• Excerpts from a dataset
★ ★ ★ ★ ★

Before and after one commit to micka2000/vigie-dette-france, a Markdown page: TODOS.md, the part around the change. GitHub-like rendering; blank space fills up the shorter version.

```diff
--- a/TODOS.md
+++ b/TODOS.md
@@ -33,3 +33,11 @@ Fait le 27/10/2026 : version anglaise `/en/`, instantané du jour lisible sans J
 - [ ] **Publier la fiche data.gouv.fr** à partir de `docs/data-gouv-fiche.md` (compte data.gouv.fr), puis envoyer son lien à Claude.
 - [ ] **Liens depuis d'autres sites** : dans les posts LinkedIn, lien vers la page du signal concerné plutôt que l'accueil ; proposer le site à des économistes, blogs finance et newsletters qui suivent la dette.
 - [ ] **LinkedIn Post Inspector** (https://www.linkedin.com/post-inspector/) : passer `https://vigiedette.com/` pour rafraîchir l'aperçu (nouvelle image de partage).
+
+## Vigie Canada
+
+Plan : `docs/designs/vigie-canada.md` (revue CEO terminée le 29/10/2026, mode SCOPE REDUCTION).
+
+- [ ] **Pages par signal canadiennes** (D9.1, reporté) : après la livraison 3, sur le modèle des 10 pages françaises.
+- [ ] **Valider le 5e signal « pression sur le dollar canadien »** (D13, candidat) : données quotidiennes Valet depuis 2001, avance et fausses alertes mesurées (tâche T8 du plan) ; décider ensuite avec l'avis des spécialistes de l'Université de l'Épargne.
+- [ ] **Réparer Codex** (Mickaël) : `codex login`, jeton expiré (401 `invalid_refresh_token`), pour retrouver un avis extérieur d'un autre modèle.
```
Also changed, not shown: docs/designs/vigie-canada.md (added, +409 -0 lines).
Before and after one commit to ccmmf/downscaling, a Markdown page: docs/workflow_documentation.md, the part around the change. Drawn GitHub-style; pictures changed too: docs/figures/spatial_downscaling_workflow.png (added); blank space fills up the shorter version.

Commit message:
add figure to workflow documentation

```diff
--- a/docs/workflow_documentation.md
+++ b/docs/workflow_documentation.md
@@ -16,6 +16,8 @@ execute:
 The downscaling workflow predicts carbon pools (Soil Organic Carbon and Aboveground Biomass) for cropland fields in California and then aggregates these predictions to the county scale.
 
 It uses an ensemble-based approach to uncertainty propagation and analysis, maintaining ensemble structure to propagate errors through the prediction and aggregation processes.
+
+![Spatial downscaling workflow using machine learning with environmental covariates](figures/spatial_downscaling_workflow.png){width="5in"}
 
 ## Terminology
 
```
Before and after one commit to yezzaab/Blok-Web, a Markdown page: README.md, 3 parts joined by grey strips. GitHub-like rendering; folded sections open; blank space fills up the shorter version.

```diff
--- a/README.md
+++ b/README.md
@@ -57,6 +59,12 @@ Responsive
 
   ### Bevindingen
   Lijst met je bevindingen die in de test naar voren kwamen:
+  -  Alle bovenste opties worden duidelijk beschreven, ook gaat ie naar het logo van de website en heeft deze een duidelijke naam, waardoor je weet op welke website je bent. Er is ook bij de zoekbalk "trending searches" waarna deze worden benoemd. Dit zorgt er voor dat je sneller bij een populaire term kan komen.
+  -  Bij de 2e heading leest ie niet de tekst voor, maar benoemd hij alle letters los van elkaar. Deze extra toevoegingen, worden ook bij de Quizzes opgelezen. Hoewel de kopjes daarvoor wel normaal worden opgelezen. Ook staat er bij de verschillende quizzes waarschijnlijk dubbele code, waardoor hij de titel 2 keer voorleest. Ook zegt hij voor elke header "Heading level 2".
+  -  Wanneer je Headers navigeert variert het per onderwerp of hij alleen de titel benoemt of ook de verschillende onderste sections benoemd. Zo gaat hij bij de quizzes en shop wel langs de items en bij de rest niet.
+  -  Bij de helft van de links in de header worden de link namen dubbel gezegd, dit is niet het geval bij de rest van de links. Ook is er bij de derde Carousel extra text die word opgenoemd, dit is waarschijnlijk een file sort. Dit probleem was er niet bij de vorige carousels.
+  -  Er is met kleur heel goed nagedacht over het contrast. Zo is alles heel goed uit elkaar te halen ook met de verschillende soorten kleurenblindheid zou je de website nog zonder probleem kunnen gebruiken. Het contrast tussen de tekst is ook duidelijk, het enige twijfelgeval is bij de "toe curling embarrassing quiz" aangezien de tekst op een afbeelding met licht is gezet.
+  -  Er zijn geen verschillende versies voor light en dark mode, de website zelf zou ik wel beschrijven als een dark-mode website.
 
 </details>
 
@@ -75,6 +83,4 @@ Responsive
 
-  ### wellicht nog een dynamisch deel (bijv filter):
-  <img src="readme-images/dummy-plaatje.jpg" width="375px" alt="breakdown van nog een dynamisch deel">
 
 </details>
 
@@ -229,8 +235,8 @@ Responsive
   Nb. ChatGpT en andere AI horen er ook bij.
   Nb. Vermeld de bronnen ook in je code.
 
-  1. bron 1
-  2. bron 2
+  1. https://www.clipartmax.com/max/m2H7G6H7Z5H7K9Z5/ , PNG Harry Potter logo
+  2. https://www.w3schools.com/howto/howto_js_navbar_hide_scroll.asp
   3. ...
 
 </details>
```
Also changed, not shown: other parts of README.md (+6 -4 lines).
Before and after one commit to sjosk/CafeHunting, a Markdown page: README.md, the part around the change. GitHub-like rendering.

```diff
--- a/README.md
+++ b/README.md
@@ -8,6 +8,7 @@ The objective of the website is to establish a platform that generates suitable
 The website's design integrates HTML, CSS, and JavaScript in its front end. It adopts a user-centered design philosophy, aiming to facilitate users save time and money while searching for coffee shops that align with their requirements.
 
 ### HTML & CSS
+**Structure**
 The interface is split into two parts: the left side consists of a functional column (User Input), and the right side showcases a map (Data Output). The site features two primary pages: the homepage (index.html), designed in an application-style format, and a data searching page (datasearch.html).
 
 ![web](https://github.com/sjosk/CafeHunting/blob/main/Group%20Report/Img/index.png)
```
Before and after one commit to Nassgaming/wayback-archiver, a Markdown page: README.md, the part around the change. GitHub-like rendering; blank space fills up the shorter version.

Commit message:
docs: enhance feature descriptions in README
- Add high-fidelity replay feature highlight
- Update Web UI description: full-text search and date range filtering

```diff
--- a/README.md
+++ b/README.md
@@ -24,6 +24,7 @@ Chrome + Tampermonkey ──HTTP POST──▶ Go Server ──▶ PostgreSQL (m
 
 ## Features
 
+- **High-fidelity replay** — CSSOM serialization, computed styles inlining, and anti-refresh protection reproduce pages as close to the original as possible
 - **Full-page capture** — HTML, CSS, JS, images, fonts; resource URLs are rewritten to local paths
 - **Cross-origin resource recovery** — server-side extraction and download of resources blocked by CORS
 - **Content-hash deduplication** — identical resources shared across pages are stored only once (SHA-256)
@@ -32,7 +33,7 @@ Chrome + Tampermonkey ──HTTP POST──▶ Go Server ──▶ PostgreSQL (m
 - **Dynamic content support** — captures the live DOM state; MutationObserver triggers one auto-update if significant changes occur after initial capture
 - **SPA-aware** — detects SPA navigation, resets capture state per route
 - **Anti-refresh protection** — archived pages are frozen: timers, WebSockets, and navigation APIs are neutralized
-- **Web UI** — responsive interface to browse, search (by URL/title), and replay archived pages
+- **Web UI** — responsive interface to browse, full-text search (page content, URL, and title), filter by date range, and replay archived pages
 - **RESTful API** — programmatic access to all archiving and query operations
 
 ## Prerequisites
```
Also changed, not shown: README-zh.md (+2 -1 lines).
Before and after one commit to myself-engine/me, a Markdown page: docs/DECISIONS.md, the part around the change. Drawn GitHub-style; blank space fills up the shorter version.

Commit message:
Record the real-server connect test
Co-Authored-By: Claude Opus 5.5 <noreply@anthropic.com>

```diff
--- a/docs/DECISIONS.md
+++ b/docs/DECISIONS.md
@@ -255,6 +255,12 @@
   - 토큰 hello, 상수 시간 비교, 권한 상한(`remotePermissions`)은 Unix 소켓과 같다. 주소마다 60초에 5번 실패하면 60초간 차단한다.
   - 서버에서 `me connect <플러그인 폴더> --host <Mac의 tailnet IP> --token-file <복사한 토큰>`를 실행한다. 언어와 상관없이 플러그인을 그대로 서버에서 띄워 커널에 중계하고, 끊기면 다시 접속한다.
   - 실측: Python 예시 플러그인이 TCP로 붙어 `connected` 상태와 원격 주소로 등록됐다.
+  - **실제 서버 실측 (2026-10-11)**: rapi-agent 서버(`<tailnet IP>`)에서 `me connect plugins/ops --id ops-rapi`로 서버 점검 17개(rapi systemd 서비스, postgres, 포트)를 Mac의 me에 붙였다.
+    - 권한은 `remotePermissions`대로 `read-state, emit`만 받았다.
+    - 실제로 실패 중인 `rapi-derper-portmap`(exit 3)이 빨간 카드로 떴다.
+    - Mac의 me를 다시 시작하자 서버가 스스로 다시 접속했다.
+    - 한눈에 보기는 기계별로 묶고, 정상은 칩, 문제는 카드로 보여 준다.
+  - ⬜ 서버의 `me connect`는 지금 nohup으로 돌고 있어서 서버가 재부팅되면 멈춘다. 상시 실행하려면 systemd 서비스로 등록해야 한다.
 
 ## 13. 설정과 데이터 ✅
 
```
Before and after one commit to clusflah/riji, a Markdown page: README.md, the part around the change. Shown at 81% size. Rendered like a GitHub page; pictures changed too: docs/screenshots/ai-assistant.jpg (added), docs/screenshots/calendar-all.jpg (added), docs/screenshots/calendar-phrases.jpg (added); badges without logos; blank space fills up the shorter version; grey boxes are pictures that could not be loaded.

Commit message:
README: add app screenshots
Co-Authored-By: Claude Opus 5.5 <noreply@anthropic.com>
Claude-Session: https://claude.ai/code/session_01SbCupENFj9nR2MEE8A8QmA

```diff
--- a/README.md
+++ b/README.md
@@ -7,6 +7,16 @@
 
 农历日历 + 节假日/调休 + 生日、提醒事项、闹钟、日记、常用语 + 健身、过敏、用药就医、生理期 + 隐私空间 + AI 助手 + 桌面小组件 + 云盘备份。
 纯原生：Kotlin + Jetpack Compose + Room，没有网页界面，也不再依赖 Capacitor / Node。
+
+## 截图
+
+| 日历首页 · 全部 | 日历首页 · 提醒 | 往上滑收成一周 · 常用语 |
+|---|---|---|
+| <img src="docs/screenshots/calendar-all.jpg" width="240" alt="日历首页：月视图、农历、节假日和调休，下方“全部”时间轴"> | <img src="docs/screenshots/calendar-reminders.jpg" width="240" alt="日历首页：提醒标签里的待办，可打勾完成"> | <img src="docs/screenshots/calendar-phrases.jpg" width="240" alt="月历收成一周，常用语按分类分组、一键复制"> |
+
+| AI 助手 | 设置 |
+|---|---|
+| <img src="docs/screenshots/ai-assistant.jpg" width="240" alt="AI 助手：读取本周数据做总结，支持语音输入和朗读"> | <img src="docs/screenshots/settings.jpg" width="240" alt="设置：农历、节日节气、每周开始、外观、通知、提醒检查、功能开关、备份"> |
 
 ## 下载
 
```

★ ★ ★ ★ ★

• TASK STATEMENT
Each line in the data that holds the word "deel" must be copied.

• OUTPUT FOR THIS TASK
-  ### wellicht nog een dynamisch deel (bijv filter):
-  <img src="readme-images/dummy-plaatje.jpg" width="375px" alt="breakdown van nog een dynamisch deel">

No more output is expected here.